## EXERCISE INSTRUCTIONS
Copy every line that contains the string "orchestrator" from the entries below.

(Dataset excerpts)
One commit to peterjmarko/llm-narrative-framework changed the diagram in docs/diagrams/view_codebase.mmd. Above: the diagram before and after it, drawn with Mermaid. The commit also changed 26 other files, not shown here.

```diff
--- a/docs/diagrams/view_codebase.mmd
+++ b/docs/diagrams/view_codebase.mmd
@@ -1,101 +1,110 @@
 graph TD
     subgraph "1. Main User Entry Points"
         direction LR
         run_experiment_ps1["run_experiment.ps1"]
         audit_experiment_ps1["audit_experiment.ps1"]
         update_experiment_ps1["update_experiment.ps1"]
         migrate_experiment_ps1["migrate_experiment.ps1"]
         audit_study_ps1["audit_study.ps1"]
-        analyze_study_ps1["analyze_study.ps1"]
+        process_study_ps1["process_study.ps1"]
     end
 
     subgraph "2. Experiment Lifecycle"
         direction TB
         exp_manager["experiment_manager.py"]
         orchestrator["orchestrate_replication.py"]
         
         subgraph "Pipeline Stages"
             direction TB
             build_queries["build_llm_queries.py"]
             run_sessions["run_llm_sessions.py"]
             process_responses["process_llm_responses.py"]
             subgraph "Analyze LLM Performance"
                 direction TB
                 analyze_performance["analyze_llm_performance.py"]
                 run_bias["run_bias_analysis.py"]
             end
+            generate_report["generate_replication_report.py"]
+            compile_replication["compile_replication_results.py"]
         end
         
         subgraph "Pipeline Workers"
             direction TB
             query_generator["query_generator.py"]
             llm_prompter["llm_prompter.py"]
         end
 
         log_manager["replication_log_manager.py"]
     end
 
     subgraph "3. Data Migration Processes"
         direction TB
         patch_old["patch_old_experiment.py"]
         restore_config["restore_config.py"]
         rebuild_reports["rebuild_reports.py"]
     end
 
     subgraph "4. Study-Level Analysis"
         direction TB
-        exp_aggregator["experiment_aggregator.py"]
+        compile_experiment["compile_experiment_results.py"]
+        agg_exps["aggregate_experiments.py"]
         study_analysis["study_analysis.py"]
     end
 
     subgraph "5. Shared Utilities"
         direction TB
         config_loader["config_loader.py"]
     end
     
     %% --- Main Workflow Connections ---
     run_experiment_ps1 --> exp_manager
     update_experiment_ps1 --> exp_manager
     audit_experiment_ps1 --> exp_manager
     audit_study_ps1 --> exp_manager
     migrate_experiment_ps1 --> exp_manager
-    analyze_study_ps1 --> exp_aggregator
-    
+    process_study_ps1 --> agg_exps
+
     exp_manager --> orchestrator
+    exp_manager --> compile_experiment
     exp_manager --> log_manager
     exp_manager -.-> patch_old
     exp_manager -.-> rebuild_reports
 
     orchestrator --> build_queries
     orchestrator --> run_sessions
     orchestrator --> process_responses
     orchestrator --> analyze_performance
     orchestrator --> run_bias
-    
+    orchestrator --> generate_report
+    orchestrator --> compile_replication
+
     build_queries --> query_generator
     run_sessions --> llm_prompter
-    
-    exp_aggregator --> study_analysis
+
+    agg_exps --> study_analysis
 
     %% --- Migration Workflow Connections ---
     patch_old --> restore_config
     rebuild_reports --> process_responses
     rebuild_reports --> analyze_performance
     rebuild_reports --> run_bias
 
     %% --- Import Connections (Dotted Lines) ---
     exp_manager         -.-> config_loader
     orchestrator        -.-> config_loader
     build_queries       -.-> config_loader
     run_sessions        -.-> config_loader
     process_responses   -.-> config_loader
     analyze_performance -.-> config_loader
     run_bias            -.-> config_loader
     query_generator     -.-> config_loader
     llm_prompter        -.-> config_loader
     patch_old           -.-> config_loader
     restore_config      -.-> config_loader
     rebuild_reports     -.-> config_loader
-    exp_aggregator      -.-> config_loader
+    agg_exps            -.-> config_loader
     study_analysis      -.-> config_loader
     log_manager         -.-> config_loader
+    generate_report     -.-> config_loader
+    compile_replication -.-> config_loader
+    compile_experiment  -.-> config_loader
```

## ANSWER SPACE
         orchestrator["orchestrate_replication.py"]
     exp_manager --> orchestrator
     orchestrator --> build_queries
     orchestrator --> run_sessions
     orchestrator --> process_responses
     orchestrator --> analyze_performance
     orchestrator --> run_bias
+    orchestrator --> generate_report
+    orchestrator --> compile_replication
     orchestrator        -.-> config_loader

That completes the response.